[Exercise details] When you repeat the entries below, keep each word exactly as it is and drop the pictures.

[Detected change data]
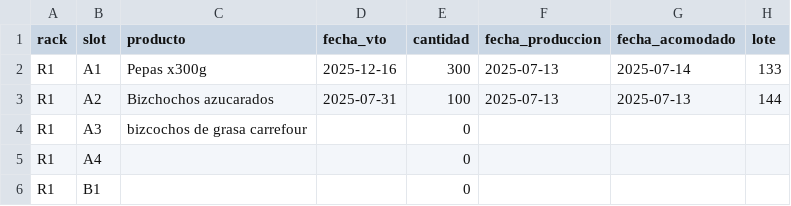
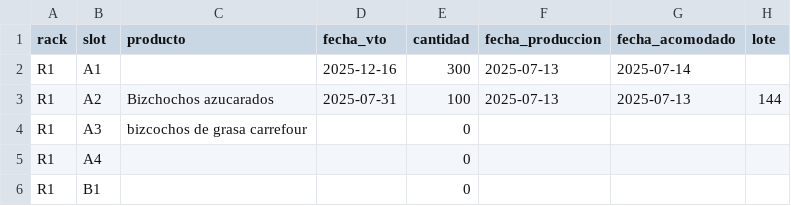
Before and after one commit to Francopaz62/Gestion-Stocks-Racks, a CSV file: pallets.csv, drawn as a sheet; only a part is shown.

Commit message:
Actualizo archivo pallets.csv con nuevos datos de prueba

```diff
--- a/pallets.csv
+++ b/pallets.csv
@@ -1,3 +1,3 @@
 rack,slot,producto,fecha_vto,cantidad,fecha_produccion,fecha_acomodado,lote
-R1,A1,Pepas x300g,2025-12-16,300,2025-07-13,2025-07-14,133
+R1,A1,,2025-12-16,300,2025-07-13,2025-07-14,
 R1,A2,Bizchochos azucarados,2025-07-31,100,2025-07-13,2025-07-13,144
```
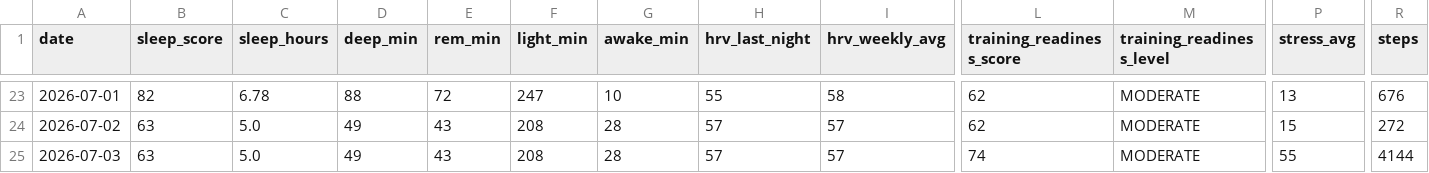
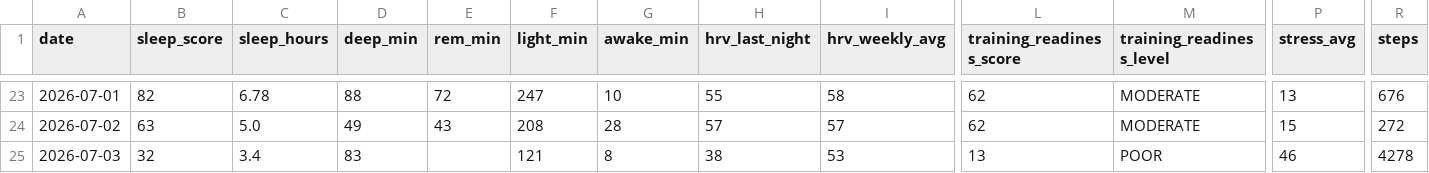
Before and after one commit to juliuskvx/julius-health, a CSV file: data/history.csv, drawn as a sheet; only a part is shown, gaps mark what is left out; the diff covers the shown part only; the diff names each change by its address in the sheet, - before the commit and + after, or states it on an @@ line.

Commit message:
History update 2026-07-03

```diff
--- a/data/history.csv
+++ b/data/history.csv
-B25 (sleep_score): 63
+B25 (sleep_score): 32
-C25 (sleep_hours): 5.0
+C25 (sleep_hours): 3.4
-D25 (deep_min): 49
+D25 (deep_min): 83
-E25 (rem_min): 43
+E25 (rem_min): (empty)
-F25 (light_min): 208
+F25 (light_min): 121
-G25 (awake_min): 28
+G25 (awake_min): 8
-H25 (hrv_last_night): 57
+H25 (hrv_last_night): 38
-I25 (hrv_weekly_avg): 57
+I25 (hrv_weekly_avg): 53
-L25 (training_readiness_score): 74
+L25 (training_readiness_score): 13
-M25 (training_readiness_level): MODERATE
+M25 (training_readiness_level): POOR
-P25 (stress_avg): 55
+P25 (stress_avg): 46
-R25 (steps): 4144
+R25 (steps): 4278
```
Also changed, not shown: 2 edited cells elsewhere in this file.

[Result for this task]
Before and after one commit to Francopaz62/Gestion-Stocks-Racks, a CSV file: pallets.csv, drawn as a sheet; only a part is shown.

Commit message:
Actualizo archivo pallets.csv con nuevos datos de prueba

```diff
--- a/pallets.csv
+++ b/pallets.csv
@@ -1,3 +1,3 @@
 rack,slot,producto,fecha_vto,cantidad,fecha_produccion,fecha_acomodado,lote
-R1,A1,Pepas x300g,2025-12-16,300,2025-07-13,2025-07-14,133
+R1,A1,,2025-12-16,300,2025-07-13,2025-07-14,
 R1,A2,Bizchochos azucarados,2025-07-31,100,2025-07-13,2025-07-13,144
```
Before and after one commit to juliuskvx/julius-health, a CSV file: data/history.csv, drawn as a sheet; only a part is shown, gaps mark what is left out; the diff covers the shown part only; the diff names each change by its address in the sheet, - before the commit and + after, or states it on an @@ line.

Commit message:
History update 2026-07-03

```diff
--- a/data/history.csv
+++ b/data/history.csv
-B25 (sleep_score): 63
+B25 (sleep_score): 32
-C25 (sleep_hours): 5.0
+C25 (sleep_hours): 3.4
-D25 (deep_min): 49
+D25 (deep_min): 83
-E25 (rem_min): 43
+E25 (rem_min): (empty)
-F25 (light_min): 208
+F25 (light_min): 121
-G25 (awake_min): 28
+G25 (awake_min): 8
-H25 (hrv_last_night): 57
+H25 (hrv_last_night): 38
-I25 (hrv_weekly_avg): 57
+I25 (hrv_weekly_avg): 53
-L25 (training_readiness_score): 74
+L25 (training_readiness_score): 13
-M25 (training_readiness_level): MODERATE
+M25 (training_readiness_level): POOR
-P25 (stress_avg): 55
+P25 (stress_avg): 46
-R25 (steps): 4144
+R25 (steps): 4278
```
Also changed, not shown: 2 edited cells elsewhere in this file.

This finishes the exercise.